[Stored entries]
***

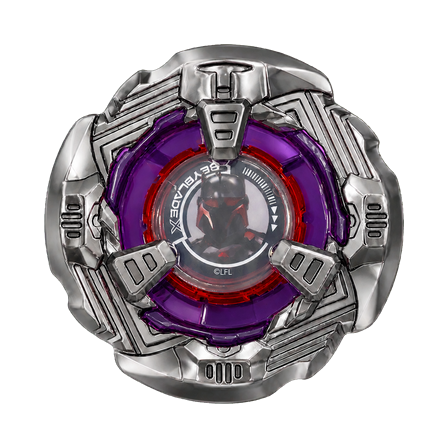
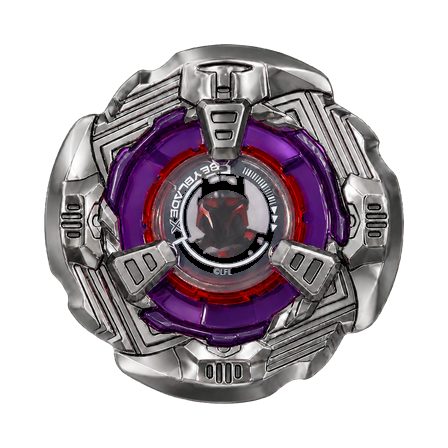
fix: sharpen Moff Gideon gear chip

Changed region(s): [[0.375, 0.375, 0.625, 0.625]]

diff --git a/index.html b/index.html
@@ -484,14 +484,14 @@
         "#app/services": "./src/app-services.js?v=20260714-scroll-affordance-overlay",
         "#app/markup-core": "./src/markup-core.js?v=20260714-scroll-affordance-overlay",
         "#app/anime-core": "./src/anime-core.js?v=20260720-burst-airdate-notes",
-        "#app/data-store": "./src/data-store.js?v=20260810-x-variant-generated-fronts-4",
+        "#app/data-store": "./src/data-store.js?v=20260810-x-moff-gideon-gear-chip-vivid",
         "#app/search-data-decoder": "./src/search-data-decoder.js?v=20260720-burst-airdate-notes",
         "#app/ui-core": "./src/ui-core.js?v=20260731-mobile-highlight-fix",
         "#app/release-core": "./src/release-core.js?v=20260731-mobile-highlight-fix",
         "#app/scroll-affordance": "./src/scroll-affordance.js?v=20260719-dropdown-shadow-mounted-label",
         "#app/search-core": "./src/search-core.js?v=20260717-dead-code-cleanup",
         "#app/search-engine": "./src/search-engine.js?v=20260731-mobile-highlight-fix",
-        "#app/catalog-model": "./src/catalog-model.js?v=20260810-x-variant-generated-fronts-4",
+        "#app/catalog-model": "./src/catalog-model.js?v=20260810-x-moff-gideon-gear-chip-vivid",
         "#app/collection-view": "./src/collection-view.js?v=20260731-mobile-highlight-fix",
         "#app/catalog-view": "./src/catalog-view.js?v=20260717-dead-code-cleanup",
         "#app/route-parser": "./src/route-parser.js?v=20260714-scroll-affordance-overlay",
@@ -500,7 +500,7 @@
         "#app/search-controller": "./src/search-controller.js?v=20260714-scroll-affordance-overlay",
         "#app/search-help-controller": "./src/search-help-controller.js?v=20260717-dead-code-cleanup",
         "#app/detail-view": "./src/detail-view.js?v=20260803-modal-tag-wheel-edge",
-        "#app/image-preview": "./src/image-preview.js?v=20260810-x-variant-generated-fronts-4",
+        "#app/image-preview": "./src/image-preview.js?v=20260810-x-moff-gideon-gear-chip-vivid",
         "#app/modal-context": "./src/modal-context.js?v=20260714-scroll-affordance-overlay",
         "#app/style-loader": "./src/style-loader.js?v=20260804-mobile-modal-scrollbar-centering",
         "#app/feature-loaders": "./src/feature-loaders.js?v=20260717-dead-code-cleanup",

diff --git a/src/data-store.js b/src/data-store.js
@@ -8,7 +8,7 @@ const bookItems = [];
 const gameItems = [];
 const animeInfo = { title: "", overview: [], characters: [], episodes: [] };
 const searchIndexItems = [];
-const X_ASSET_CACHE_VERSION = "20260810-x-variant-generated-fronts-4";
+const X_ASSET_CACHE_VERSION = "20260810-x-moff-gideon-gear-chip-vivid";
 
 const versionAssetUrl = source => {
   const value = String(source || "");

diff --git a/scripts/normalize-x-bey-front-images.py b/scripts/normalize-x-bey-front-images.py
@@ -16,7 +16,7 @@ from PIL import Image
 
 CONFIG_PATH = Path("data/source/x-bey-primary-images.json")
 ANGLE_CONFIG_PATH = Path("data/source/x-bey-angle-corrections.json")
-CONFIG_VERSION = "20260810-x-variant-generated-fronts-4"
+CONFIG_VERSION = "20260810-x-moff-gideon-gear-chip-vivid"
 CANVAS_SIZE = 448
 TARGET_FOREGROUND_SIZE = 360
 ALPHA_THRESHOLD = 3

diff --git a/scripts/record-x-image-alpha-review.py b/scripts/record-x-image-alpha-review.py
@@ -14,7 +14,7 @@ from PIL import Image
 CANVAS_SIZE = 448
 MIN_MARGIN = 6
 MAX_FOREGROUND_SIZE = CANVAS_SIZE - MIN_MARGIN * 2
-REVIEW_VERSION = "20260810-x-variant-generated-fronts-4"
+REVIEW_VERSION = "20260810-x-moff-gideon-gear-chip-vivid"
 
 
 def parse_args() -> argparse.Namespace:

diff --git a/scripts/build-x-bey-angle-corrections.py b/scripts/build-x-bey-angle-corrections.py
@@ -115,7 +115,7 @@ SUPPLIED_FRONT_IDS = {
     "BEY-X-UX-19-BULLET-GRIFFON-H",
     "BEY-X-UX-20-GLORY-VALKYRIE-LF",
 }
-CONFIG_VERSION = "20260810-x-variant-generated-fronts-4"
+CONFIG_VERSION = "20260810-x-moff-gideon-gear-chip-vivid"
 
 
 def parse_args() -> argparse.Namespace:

***

_YOUR INSTRUCTIONS_. All lines of the entries containing the string "data" must be shown in full.

_SOLUTION TO THE EXERCISE_.
-        "#app/data-store": "./src/data-store.js?v=20260810-x-variant-generated-fronts-4",
+        "#app/data-store": "./src/data-store.js?v=20260810-x-moff-gideon-gear-chip-vivid",
         "#app/search-data-decoder": "./src/search-data-decoder.js?v=20260720-burst-airdate-notes",
diff --git a/src/data-store.js b/src/data-store.js
 CONFIG_PATH = Path("data/source/x-bey-primary-images.json")
 ANGLE_CONFIG_PATH = Path("data/source/x-bey-angle-corrections.json")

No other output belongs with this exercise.